(Entries taken from a collection)
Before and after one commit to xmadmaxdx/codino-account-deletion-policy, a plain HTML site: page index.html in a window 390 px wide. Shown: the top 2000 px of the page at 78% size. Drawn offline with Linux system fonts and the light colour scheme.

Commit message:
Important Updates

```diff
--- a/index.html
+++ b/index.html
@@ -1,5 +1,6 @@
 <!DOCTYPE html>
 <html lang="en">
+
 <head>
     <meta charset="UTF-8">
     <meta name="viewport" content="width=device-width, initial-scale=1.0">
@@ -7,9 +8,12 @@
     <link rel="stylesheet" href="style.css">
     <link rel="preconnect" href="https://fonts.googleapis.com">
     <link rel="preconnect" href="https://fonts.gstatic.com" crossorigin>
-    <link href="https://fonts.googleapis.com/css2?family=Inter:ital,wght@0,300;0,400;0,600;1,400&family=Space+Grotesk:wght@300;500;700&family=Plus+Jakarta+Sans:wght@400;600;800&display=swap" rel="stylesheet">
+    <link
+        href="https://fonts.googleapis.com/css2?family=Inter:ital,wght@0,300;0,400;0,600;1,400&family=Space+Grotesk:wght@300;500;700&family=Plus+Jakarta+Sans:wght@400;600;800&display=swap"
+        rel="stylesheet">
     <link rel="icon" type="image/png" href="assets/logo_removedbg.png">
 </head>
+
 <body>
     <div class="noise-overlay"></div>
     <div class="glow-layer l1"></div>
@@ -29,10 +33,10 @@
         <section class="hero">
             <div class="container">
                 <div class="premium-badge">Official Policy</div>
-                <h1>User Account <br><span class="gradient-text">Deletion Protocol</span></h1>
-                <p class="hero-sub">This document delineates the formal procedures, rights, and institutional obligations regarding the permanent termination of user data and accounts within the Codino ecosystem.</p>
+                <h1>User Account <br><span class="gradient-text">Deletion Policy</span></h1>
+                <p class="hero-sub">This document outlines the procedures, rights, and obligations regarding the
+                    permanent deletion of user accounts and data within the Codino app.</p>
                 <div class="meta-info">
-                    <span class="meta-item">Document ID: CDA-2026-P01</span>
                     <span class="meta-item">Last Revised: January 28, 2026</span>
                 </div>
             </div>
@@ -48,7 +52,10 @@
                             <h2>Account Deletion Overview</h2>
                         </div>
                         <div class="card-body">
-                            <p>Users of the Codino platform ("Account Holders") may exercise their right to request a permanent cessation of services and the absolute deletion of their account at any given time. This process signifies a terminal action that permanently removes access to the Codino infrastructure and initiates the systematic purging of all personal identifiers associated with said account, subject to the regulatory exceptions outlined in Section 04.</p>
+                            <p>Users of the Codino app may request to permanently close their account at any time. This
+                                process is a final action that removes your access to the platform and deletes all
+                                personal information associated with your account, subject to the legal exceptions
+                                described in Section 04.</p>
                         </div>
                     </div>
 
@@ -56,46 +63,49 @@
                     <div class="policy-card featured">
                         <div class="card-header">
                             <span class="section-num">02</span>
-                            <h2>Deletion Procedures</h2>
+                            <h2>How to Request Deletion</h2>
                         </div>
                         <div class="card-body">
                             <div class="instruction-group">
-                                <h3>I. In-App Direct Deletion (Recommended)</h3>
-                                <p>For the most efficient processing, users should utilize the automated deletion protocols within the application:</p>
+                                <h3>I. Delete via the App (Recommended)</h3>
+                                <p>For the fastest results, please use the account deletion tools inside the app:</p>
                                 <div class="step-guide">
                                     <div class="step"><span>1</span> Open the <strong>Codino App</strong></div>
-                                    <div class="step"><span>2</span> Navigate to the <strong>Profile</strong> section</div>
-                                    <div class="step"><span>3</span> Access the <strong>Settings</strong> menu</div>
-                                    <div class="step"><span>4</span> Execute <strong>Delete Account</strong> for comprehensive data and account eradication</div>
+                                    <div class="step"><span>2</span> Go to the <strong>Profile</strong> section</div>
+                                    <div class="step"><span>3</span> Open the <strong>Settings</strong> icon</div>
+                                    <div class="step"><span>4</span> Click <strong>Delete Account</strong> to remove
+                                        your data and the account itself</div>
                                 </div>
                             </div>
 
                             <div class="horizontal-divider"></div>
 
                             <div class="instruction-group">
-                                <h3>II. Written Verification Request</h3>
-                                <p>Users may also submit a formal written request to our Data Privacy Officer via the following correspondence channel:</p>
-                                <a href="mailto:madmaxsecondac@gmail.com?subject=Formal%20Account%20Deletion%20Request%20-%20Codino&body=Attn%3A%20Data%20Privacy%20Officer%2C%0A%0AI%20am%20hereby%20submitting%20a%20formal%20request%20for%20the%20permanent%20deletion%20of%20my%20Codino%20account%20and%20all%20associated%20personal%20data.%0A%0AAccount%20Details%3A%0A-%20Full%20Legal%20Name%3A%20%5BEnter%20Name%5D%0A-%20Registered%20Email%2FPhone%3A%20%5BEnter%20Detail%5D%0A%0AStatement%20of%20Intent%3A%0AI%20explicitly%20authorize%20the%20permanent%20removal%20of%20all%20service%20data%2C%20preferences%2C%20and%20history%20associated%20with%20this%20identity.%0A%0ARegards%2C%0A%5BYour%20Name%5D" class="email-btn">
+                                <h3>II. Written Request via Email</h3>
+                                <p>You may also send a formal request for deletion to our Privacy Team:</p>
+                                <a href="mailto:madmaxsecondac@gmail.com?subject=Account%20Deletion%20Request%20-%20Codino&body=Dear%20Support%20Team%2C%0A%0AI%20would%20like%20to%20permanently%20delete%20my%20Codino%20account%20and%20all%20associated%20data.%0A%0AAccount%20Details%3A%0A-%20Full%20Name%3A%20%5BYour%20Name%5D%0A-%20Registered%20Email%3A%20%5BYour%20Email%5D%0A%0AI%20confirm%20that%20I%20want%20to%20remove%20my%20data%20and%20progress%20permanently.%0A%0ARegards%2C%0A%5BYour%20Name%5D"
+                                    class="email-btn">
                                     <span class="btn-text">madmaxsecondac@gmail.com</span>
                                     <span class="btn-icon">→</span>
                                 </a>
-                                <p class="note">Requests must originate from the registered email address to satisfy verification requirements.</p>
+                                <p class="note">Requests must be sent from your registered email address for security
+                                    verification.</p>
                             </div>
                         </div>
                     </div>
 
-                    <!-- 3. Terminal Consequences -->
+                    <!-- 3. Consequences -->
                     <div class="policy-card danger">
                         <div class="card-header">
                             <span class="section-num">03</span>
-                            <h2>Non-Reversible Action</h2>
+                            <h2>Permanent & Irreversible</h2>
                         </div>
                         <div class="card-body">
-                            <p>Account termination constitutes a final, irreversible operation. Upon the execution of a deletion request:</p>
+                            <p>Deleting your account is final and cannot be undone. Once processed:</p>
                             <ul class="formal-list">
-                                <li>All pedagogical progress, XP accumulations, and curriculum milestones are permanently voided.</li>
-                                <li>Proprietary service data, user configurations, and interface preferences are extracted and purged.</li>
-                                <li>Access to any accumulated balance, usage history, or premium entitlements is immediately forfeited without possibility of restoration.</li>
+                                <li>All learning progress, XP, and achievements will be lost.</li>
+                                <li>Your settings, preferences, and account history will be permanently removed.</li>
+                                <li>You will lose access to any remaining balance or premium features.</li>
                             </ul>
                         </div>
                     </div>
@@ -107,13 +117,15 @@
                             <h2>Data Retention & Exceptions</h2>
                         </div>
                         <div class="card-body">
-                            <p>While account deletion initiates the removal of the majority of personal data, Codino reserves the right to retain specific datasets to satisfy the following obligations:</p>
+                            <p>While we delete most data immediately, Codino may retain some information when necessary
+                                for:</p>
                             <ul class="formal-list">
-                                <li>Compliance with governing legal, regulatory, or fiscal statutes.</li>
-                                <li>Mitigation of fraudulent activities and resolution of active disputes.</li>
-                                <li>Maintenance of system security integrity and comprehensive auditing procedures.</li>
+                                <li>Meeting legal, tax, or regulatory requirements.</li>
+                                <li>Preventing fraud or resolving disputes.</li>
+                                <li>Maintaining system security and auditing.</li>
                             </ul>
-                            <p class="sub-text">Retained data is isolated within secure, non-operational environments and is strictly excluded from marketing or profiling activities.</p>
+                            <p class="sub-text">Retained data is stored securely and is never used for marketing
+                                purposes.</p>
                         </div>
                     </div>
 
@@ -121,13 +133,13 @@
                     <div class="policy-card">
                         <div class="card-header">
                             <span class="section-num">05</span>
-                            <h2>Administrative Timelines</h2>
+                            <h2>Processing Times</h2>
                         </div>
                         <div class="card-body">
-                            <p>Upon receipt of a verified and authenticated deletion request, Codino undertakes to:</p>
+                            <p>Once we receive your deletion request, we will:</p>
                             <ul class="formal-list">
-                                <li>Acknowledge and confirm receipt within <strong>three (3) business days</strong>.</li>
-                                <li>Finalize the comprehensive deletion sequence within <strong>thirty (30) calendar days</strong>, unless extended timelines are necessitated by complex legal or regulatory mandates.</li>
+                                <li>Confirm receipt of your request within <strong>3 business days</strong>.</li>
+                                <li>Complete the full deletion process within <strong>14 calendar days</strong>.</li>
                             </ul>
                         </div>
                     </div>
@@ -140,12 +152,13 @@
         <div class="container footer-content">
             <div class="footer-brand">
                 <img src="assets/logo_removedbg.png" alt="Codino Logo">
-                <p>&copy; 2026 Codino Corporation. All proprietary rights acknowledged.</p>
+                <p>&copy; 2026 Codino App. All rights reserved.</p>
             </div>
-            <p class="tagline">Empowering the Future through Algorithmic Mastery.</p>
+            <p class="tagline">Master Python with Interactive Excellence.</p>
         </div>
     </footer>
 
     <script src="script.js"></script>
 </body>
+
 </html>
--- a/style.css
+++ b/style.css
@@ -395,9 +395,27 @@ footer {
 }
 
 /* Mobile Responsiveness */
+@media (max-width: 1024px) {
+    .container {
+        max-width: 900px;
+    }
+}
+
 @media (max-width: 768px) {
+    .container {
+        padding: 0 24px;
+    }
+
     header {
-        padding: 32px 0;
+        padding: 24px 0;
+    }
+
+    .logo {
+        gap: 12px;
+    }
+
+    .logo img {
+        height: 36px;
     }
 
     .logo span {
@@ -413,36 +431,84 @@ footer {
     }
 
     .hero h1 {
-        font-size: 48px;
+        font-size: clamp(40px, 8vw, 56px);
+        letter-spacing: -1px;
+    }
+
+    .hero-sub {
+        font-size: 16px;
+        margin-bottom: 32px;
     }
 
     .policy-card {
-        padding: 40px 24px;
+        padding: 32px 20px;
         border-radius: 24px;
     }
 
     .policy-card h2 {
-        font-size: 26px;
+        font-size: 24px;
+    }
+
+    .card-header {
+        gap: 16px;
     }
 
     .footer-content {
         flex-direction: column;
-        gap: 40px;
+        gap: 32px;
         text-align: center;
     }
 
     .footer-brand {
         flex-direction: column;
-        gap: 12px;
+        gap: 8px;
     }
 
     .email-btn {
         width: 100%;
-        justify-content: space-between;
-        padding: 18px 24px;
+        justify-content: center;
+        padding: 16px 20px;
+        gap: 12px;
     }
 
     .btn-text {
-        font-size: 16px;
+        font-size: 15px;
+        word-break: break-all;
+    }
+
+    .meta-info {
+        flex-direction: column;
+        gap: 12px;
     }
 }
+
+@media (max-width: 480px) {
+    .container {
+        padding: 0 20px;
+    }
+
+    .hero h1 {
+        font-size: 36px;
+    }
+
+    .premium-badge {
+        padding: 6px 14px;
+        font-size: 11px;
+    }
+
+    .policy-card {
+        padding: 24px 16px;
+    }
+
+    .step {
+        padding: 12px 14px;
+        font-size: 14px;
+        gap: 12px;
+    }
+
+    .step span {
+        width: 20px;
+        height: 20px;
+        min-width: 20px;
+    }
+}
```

What is being asked: Copy the lines above that hold the word "comprehensive".

Answer to this exercise:
-                                    <div class="step"><span>4</span> Execute <strong>Delete Account</strong> for comprehensive data and account eradication</div>
-                                <li>Maintenance of system security integrity and comprehensive auditing procedures.</li>
-                                <li>Finalize the comprehensive deletion sequence within <strong>thirty (30) calendar days</strong>, unless extended timelines are necessitated by complex legal or regulatory mandates.</li>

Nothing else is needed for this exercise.